hmm there are no bad exercises really, more to do with the underlying problems of the person...
stretch the crap of out of neck, upper traps, pecs/subscap, lats and delts and see what happens to your shoulder pain.
Then strengthen the lower/mid traps, rear delts and scapulars. Get the scapulars firing properly and further note the pain in the shoulders or lack of
I had pain in my shoulders years ago even when driving a car. Thanks to years of hunching over on desk, computer or playstation! Presses, benches, pullups and dips eventually started to hurt as well. But I got it sorted
Now I press and bench heavy, do tons of throwing and play BBall
let me add some recent thoughts from my training journal -
Well today marks the day I finally cured my left shoulder impingement! Months of cuff work never did much for it. Rear delt and mid/lower trap worked helped a bit. Pec and lat ISO stretches and scapular control work helped a lot, and the final peice of the puzzle was lots of stretching of my neck/trap and shoulder muscles. I've been doing this stretch where you hold your hands behind your back and rotate the shoulder back and down hard, while stretching you neck in every possible direction several times a day for the last week. Combine that frequent rolling of the shoulders back and down with the mid traps and hardcore trap stretches.
I can do benches, pullups, dips and presses fine now. And that's with me doing 150+ throws 4 times a week. Whereas a few years ago even cuff work used to hurt like hell! Goes to show that those exercises aren't really as bad as people say, its more to do with the underlying problems of the person. For me it was - hunching over a computer or playing Playstation games for long periods of time = tight shoulders/necks and traps...
When trying to correct/recover from an injury or rehabilitate someone else, you have to look at the "big" picture. You need to take everything into account; work, posture, exercise, strength, flexibility, etc. I am of the belief that there is no bad exercise, but all exercises don't fit the individual. Overhead pressing will never cause any injury in some, but will in others because they lack the necessary flexibility or their shoulders sit in a slightly different anatomical position.

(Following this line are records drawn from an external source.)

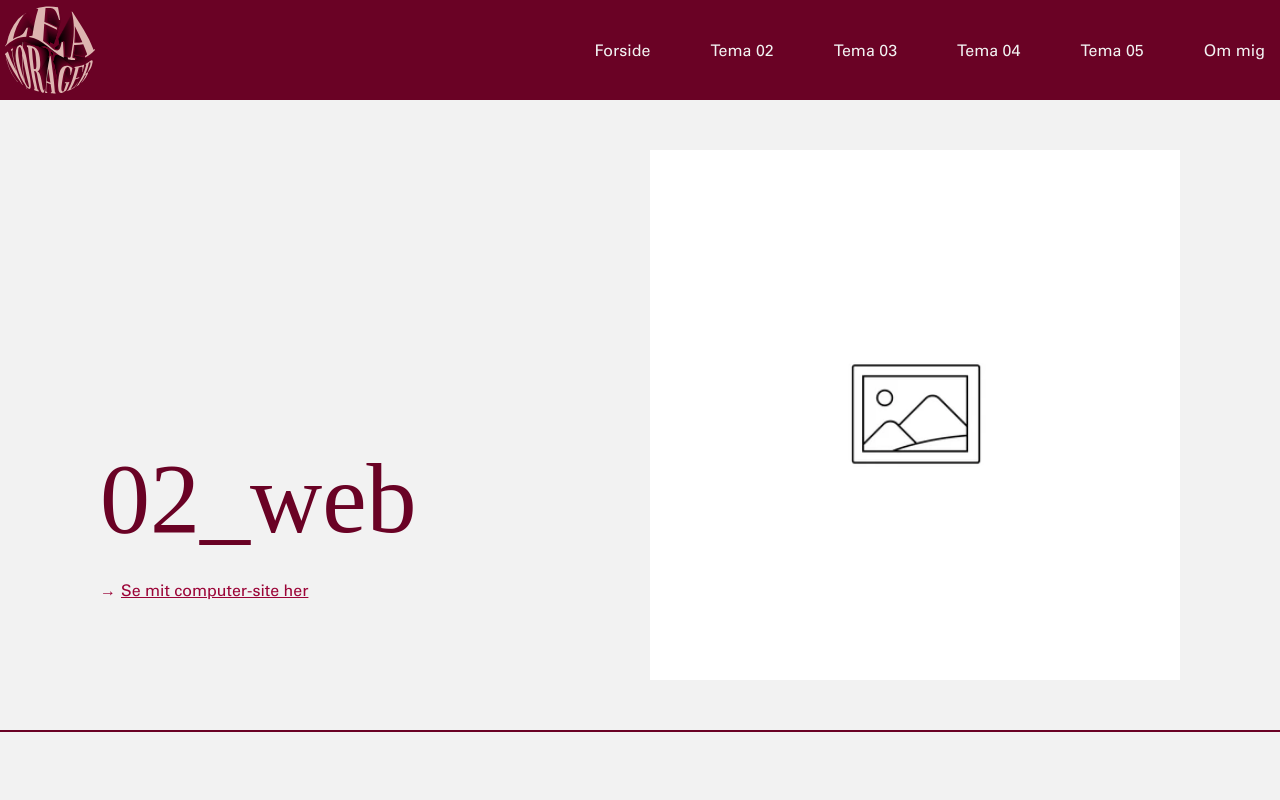
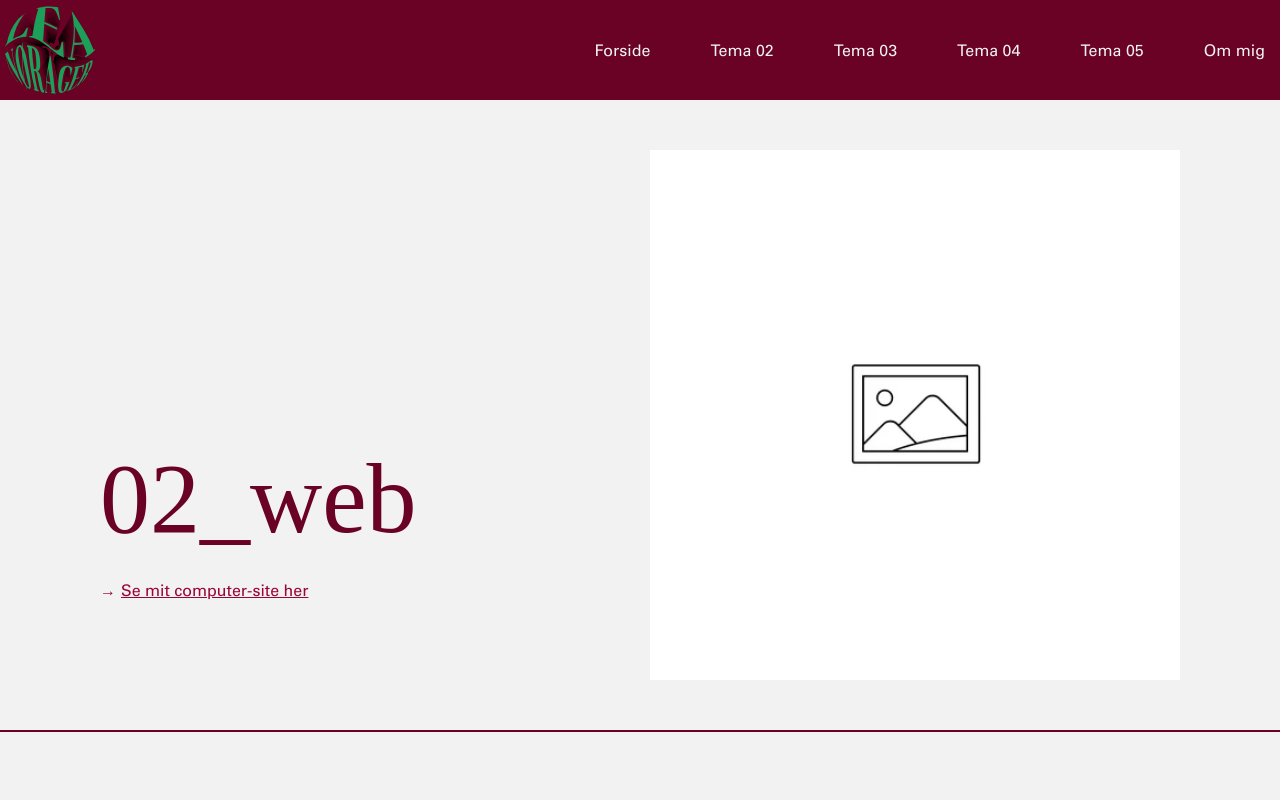
Before and after one commit to leanorager/portfolio-website, a plain HTML site: page 02_web.html in a window 1280 px wide. Shown: the top 800 px of the page. Drawn offline with Linux system fonts and the light colour scheme; a web font is replaced by a local one.

Commit message:
logo :hover

```diff
--- a/02_web.html
+++ b/02_web.html
@@ -15,7 +15,10 @@
     <header>
       <div class="logo">
         <a href="index.html">
-          <img src="img/logo.svg" alt="logo" />
+          <img src="img/logo.svg" alt="logo" class="logo-first" />
+        </a>
+        <a href="index.html">
+          <img src="img/logo-green.svg" alt="logo" class="logo-hover" />
         </a>
       </div>
       <nav>
--- a/css/layout.css
+++ b/css/layout.css
@@ -30,6 +30,17 @@ header {
   max-width: 90px; /* Fast bredde */
   height: auto;
   margin: 5px;
+}
+
+.logo-hover {
+  display: none;
+}
+.logo:hover .logo-first {
+  display: none;
+}
+
+.logo:hover .logo-hover {
+  display: block;
 }
 
 .menu {
```
Also changed, not shown: 03_ux.html (+4 -1 lines), 04_animation.html (+4 -1 lines), 05_indhold.html (+4 -1 lines), index.html (+4 -1 lines), om_mig.html (+4 -1 lines), img/logo-green.svg (added).
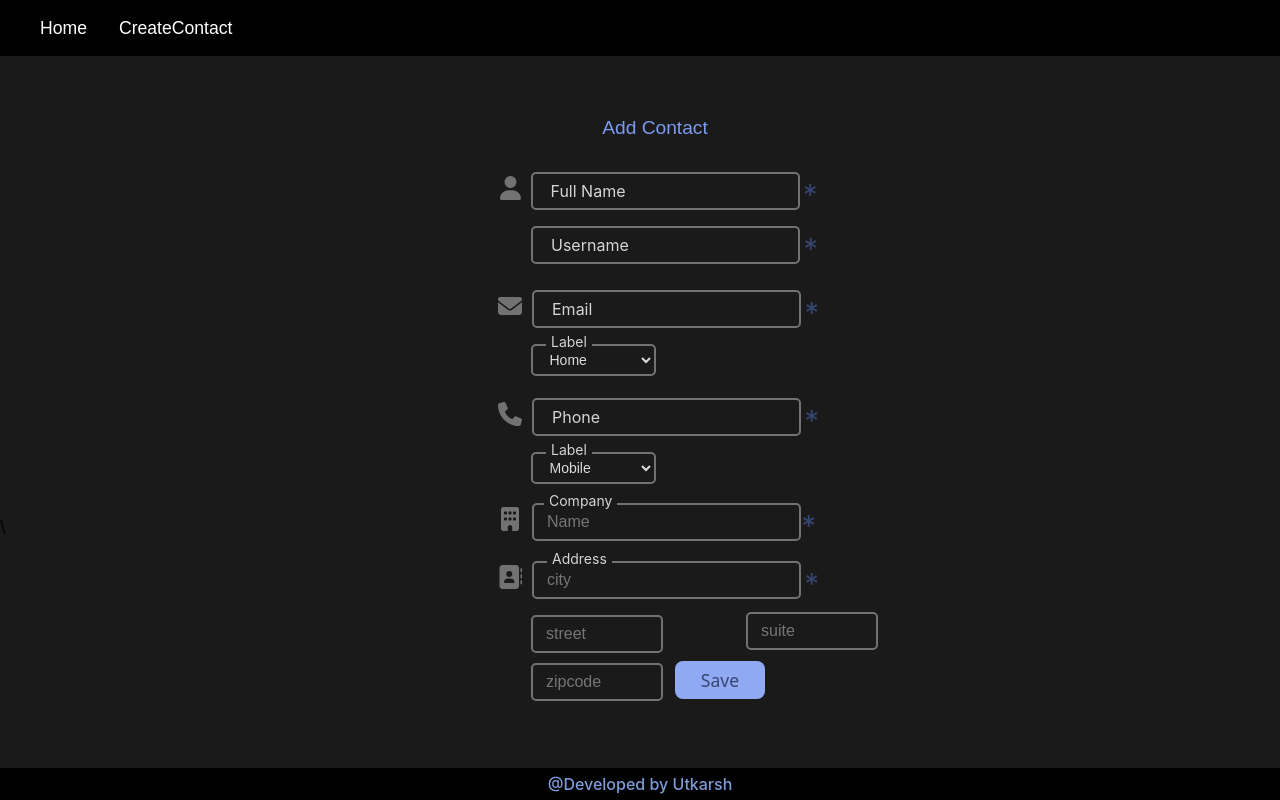
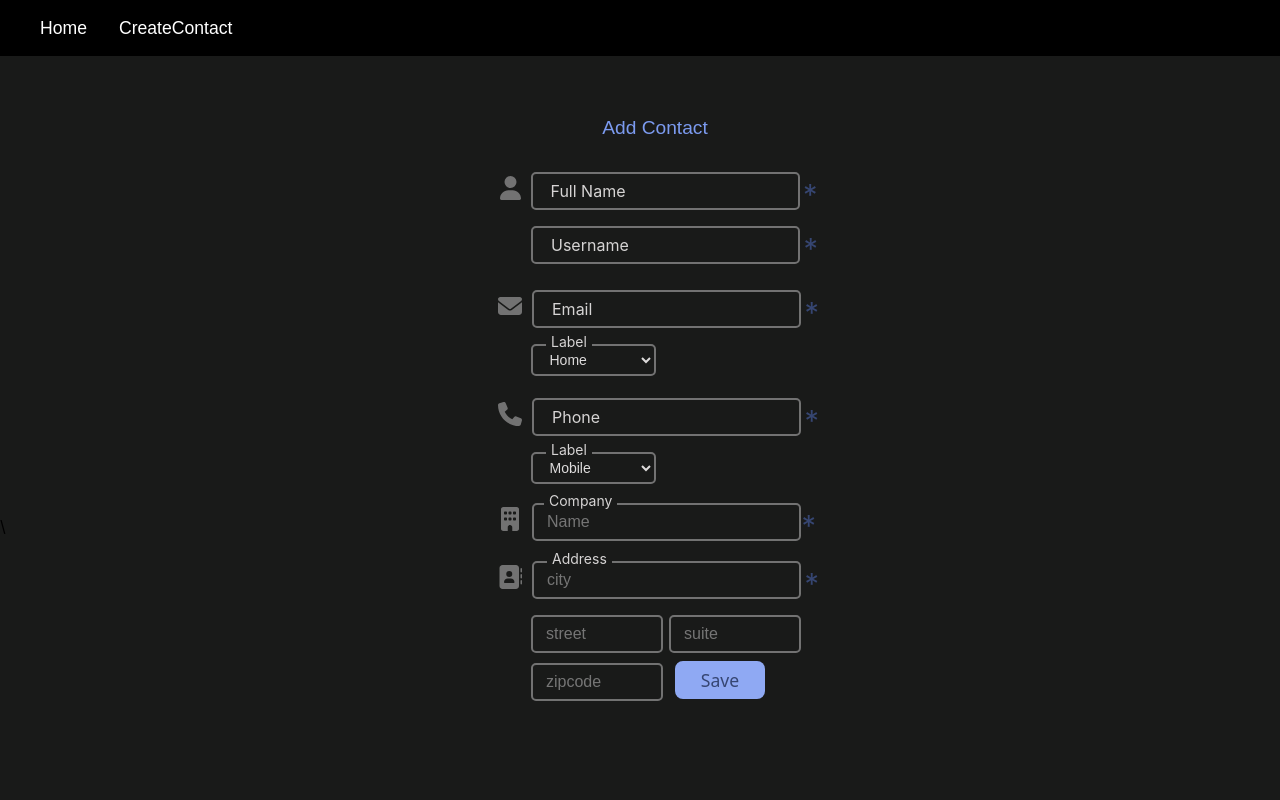
Before and after one commit to utkarsh680/CONTACT_MANAGER, a React (Create React App) app: page /create-contact in a window 1280 px wide. Built offline with nearby package versions, Linux system fonts and the light colour scheme; no server answers.

Commit message:
some changes

```diff
--- a/src/component/CreateContact.js
+++ b/src/component/CreateContact.js
@@ -303,7 +303,7 @@ export default function CreateContact() {
           Save
         </button>
       </div>
-      <Footer />
+      {/* <Footer /> */}
     </div>
   );
 }
--- a/src/styles/CreateContact.module.css
+++ b/src/styles/CreateContact.module.css
@@ -322,7 +322,7 @@ code {
 
 .address1{
   position: relative;
-  top: -57px;
+  top: -53.4px;
   left: 138px;
 }
 .address2{
@@ -340,13 +340,17 @@ code {
 
 }
 
-@media screen and (max-height : 850px){
+@media screen and (max-height : 840px){
   .profileImage{
     display: none;
   }
-  .wrapper{
-    width: 250px;
-    height: 32px;
-    position: relative;
-  }
+.wrapper{
+  width: 250px;
+  height: 32px;
 }
+.address1{
+  position: relative;
+  top: -53.4px;
+  left: 138px;
+}
+}
```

I guarantee that the cuff work you did helped you to improve. It will help most people given that these muscles are normally weak and there are muscle imbalances. You could not tell at the time because the slump/slouch posture is one of the main causes of impingement. (As a test,, bring your shoulders as far forward as you can. Now try to raise your arm overhead without pulling your shoulders back. What happens? What do you feel?)
Sorry for the long rant, but I deal with this just about every day. I am glad you are feeling better. Keep doing your stretches and your cuff work. This will help to prevent injury and use better posture when on the computer. (A strong rotator cuff will help to keep the humeral head from sliding forward in the glenoid fossa which would change the mechanics of the shoulder and would likely lead to more impingement as noted in the above test.)
I'm not saying the cuff work didn't help, but it didn't fix my immediate problems, and it's not like I have weak cuffs from all the cleans and snatches I did. I have done cuff work before when I was younger in my BBall only days and they helped fixed my shoudler problems I developed from BBall - taken from the 10min cuff solution book
So now that I had shoulder pain again I thought if it worked before, why not do the same stuff? Well it did nothing and even made it worse!
The problem was that with my shoulder and scapular control out of wack, that doing cuff work was making things worse because the muscles in there were getting torn up against the structures in there. Now that I have fixed this, it's not a problem, but I don't really need to do isolated cuff work anymore, since cuban snatch raise and other compound external rotation work no longer cause pain.
Scapular control and strength is something that isn't talked about as much as cuff work, but I feel it's way more important. Same for mid/lower trap strength and tight traps. Just about everything makes the upper traps tight - from olys, deads and shoudler/bench work etc
If a person can do presses fine as a teenager or younger then they have no genetic problems, if they then have problems later on then it's caused by the issues listed. Which can easily be fixed.
I never had any pain in shoulders when younger, I rember doing tons of bodyweight dips/chins and presses during my boxing craze period (which requires healthy shoulders). But when I started hitting the weights seriously a few years back they did eventually cause me pain, and had to modify my form to be able to do them with less pain, same for benching, but after sorting out my problems I no longer have the same issues with em
---- then later on
My shoulder no longer hurts doing thumbs up frontraises, so I added em today to strengthen and beef up my serratus anterior muscles. To further bring up my shoulder firing balance and bulletproof my shoulder health. Bit by bit I'm completing the healthy shoulder puzzle - each step opens up a door to go further onto good as new shoulders
My shoulder feels so good now, almost like new, they used to hurt a lot just even driving a car many years ago. I'm glad I started taking steps to stretch every tight thing (neck, traps, pecs, lats), strengthen (cuffs, mid/lower traps, rear delts, serratus, scapulars) and get proper firing balance back into the surrounding muscles when I did. Otherwise I'd probably be heading into surgery right now...